The Jelly Belly Flop-Off
The NBA’s best at exaggerating contact compete to see who can flop the hardest. There’s three different categories: The Quick Draw Charge, where players must race to a spot, hit a blocking sled and throw themselves to the ground, without going inside the restricted circle. They’re judged on speed, artistic impression and overall Shaqtiness.
There’s the Four-Point Play, where competitors are lightly brushed with a feather and then try to hit a three-pointer while falling backward. Finally there’s the Fosbury Flop, where players literally compete in a high jump event, flopping over the bar and onto a mat, all while crying out in fake pain. James Harden is the odds-on favorite, but when the bright lights are shining, that’s when King James flops the hardest.
PHOTOS: A RETROSPECTIVE OF DUNK CONTEST WINNERS
1984: Larry Nance

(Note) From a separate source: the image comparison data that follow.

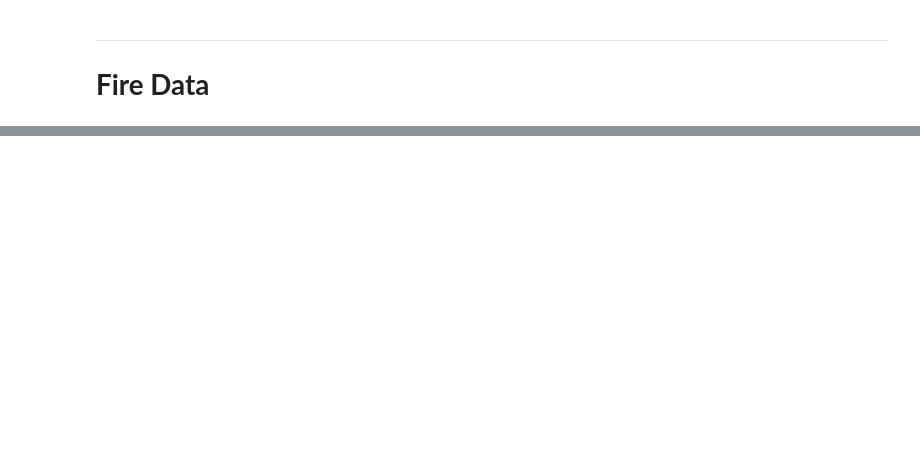
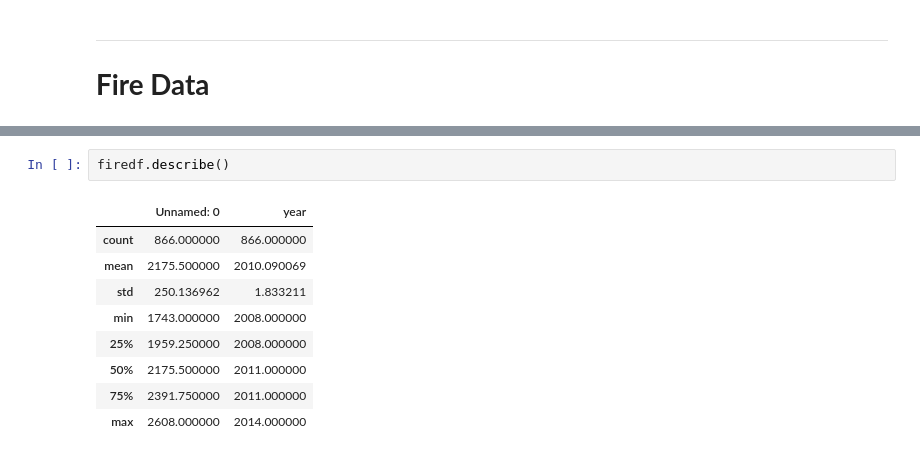
Before and after one commit to eglulu6/Project_1_Team_Platypus, a Jupyter notebook: data_slicing.ipynb, the cells around one changed output, grey strips where cells are left out. Drawn from its saved outputs; the diff is of its cells as text; blank space fills up the shorter version.

```diff
--- a/data_slicing.ipynb
+++ b/data_slicing.ipynb
@@ -94,0 +180,12 @@ firedf.head()
+# %%
+firedf.describe()
+# %% [output]
+|  | Unnamed: 0 | year |
+| count | 866.000000 | 866.000000 |
+| mean | 2175.500000 | 2010.090069 |
+| std | 250.136962 | 1.833211 |
+| min | 1743.000000 | 2008.000000 |
+| 25% | 1959.250000 | 2008.000000 |
+| 50% | 2175.500000 | 2011.000000 |
+| 75% | 2391.750000 | 2011.000000 |
+| max | 2608.000000 | 2014.000000 |
```
Also changed, not shown: parts of 43 cells of this notebook, 1 other file.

The first official NBA Dunk Contest was a star-studded affair that included the likes of Clyde Drexler, Dominique Wilkins and Julius Erving, but it was Phoenix's Larry Nance who took home the inaugural trophy, besting Dr. J in the final round, despite Erving recording the first 50 score in contest history.